Marketing your pumped storage flexibility
Today there are several different types of markets where you can market flexibility from your pumped storage. The most well-known are balancing markets, which were created in order to provide grid stability through flexibility. They have traditionally been the main avenue for marketing pumped storage, and using them can make sense depending on your goals. However, these markets, run directly by TSOs, are characterized by rigid and complex rules, and the barriers to entry are quite high. Pricing is largely influenced by a few large market participants. Finally, it requires giving the TSO a great degree of control over your plant: you commit to having a certain capacity available, and the TSO decides at very short notice whether or not it’s needed.
Day-ahead auctions (and more recently in some locations intraday auctions) are also a possibility. However, their longer lead times compared to other short-term markets means that they don’t really address the very short-term flexibility issues that are prevalent in today’s power systems.
The most recent - and highly attractive - option is the continuous intraday market. You can take advantage of price fluctuations, buying and selling up until just minutes before physical delivery of the power.

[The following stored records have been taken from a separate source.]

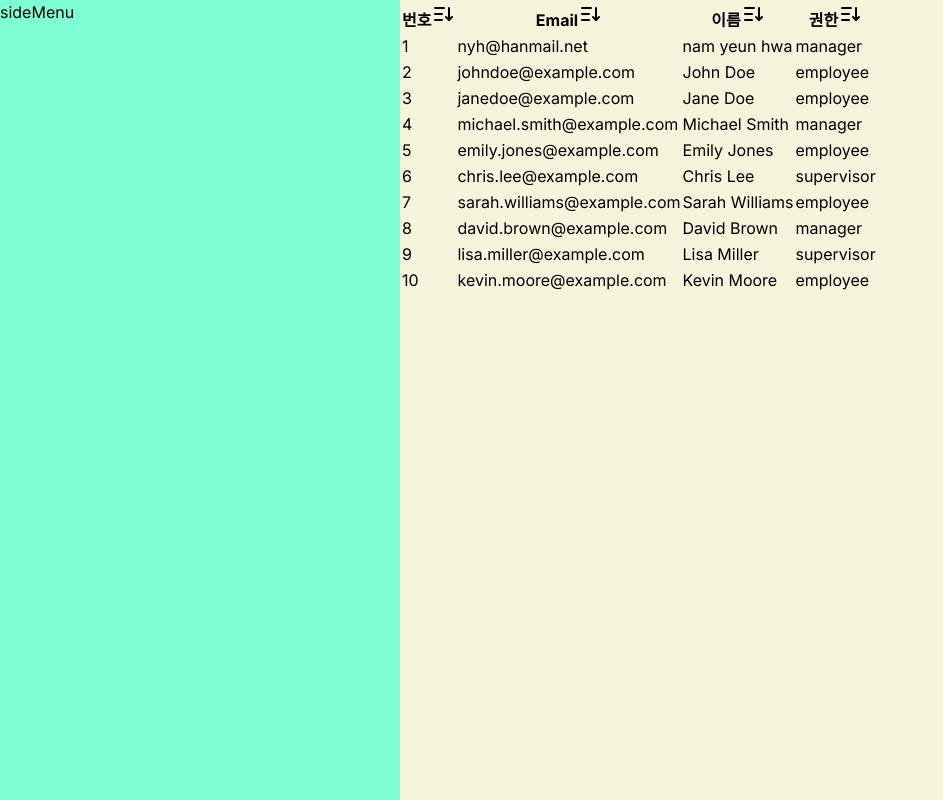
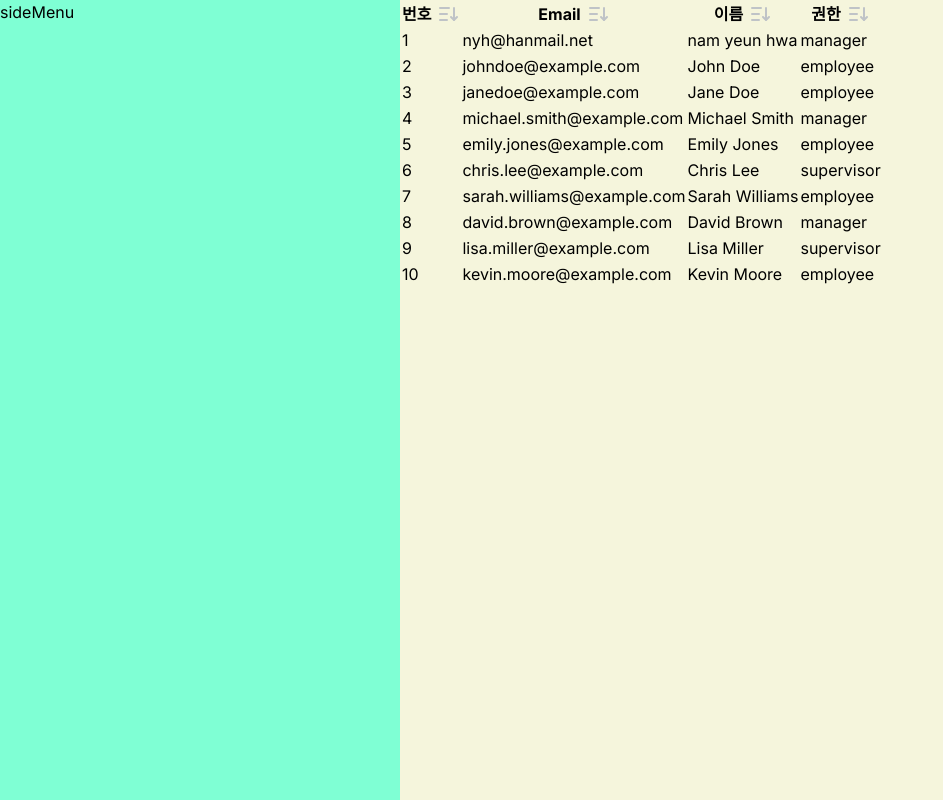
Before and after one commit to nam-yeun-hwa/table-demo-projects, a Next.js app: page / in a window 1280 px wide. Shown: the whole page, without its empty margins (0-943 px from the left). Built offline with nearby package versions, Linux system fonts and the light colour scheme.

Commit message:
Feat(HeaderAction):아이콘과 텍스트 가운데 정렬

```diff
--- /dev/null
+++ b/src/app/(pageGroup)/_components/table/BasicTypeTable.module.css
@@ -0,0 +1,8 @@
+.tr {
+}
+
+.th {
+}
+
+.th svg {
+}
--- a/src/app/(pageGroup)/_components/table/BasicTypeTable.tsx
+++ b/src/app/(pageGroup)/_components/table/BasicTypeTable.tsx
@@ -2,6 +2,7 @@
 
 import { useEffect } from "react";
 import HeaderAction from "./HeaderAction";
+import style from "app/(pageGroup)/_components/table/BasicTypeTable.module.css";
 
 type headerType = {
   accessorKey: string;
@@ -30,10 +31,12 @@ export default function BasicTypeTable<T extends { [key: string]: any }>({
     <>
       <table>
         <thead>
-          <tr>
+          <tr className={style.tr}>
             {columns.map((v) => {
               return (
-                <th key={v.accessorKey}>{<HeaderAction text={v.header} />}</th>
+                <th className={style.th} key={v.accessorKey}>
+                  {<HeaderAction text={v.header} />}
+                </th>
               );
             })}
           </tr>
--- a/src/app/(pageGroup)/_components/table/HeaderAction.tsx
+++ b/src/app/(pageGroup)/_components/table/HeaderAction.tsx
@@ -1,5 +1,6 @@
 import { TABLE_ELEMENT_TYPE, TABLE_ICON } from "app/constant/Constant";
 import { SVGIcon } from "app/svg/SVGIcon";
+import style from "app/(pageGroup)/_components/table/headerAction.module.css";
 
 type Props = {
   text: string;
@@ -8,9 +9,9 @@ type Props = {
 
 export default function HeaderAction({ text, btnType }: Props) {
   return (
-    <>
+    <div className={style.element}>
       {text}
       {SVGIcon(TABLE_ICON.ICON_ASC)}
-    </>
+    </div>
   );
 }
--- /dev/null
+++ b/src/app/(pageGroup)/_components/table/headerAction.module.css
@@ -0,0 +1,6 @@
+.element {
+  display: flex;
+  align-items: center;
+  justify-content: center;
+  gap: 5px;
+}
--- a/src/app/svg/SVGIcon.tsx
+++ b/src/app/svg/SVGIcon.tsx
@@ -9,10 +9,11 @@ function TablerIconSortByDecending() {
       viewBox="0 0 24 24"
       fill="none"
       stroke="currentColor"
-      stroke-width="2"
-      stroke-linecap="round"
-      stroke-linejoin="round"
+      strokeWidth="2"
+      strokeLinecap="round"
+      strokeLinejoin="round"
       className="tabler-icon tabler-icon-sort-descending"
+      color="#bfc3c7"
     >
       <path d="M4 6l9 0"></path>
       <path d="M4 12l7 0"></path>
@@ -32,10 +33,11 @@ function TablerIconSortByAscending() {
       viewBox="0 0 24 24"
       fill="none"
       stroke="currentColor"
-      stroke-width="2"
-      stroke-linecap="round"
-      stroke-linejoin="round"
+      strokeWidth="2"
+      strokeLinecap="round"
+      strokeLinejoin="round"
       className="tabler-icon tabler-icon-sort-ascending"
+      color="#bfc3c7"
     >
       <path d="M4 6l7 0"></path>
       <path d="M4 12l7 0"></path>
@@ -55,10 +57,11 @@ function TablerIconArrowsSort() {
       viewBox="0 0 24 24"
       fill="none"
       stroke="currentColor"
-      stroke-width="2"
-      stroke-linecap="round"
-      stroke-linejoin="round"
+      strokeWidth="2"
+      strokeLinecap="round"
+      strokeLinejoin="round"
       className="tabler-icon tabler-icon-arrows-sort"
+      color="#bfc3c7"
     >
       <path d="M3 9l4 -4l4 4m-4 -4v14"></path>
       <path d="M21 15l-4 4l-4 -4m4 4v-14"></path>
```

Trades are executed on an organized exchange with friendlier rules and much lower barriers to entry. And you have much more freedom compared to balancing markets - at any time if conditions change you can change your mind and trade back a position you previously entered. This market provides ample opportunities to profit from your flexibility.
However, entering the intraday market today is still no easy task if you do it yourself. Increased volume and volatility, an ever-growing number of products, and the move to trading in near real-time make it extremely challenging for manual traders to succeed. To keep up with the competition, you really need to implement algorithmic trading and automation of the full trading value chain. As we’ve described before in greater detail, running your own intraday trading operations requires a complex setup including software, sophisticated data analysis, and a specialized team.
Are you interested in marketing your pumped hydro asset but not sure how to get started? Or just wanting to avoid the hassles of running your own modern intraday trading desk? Our team of experts in AI-based energy trading can take care of it for you, getting you started in no time with full transparency and no risk.
How much is your pumped hydro flexibility really worth? Find out now with our flexibility valuator.
Photo: © VERBUND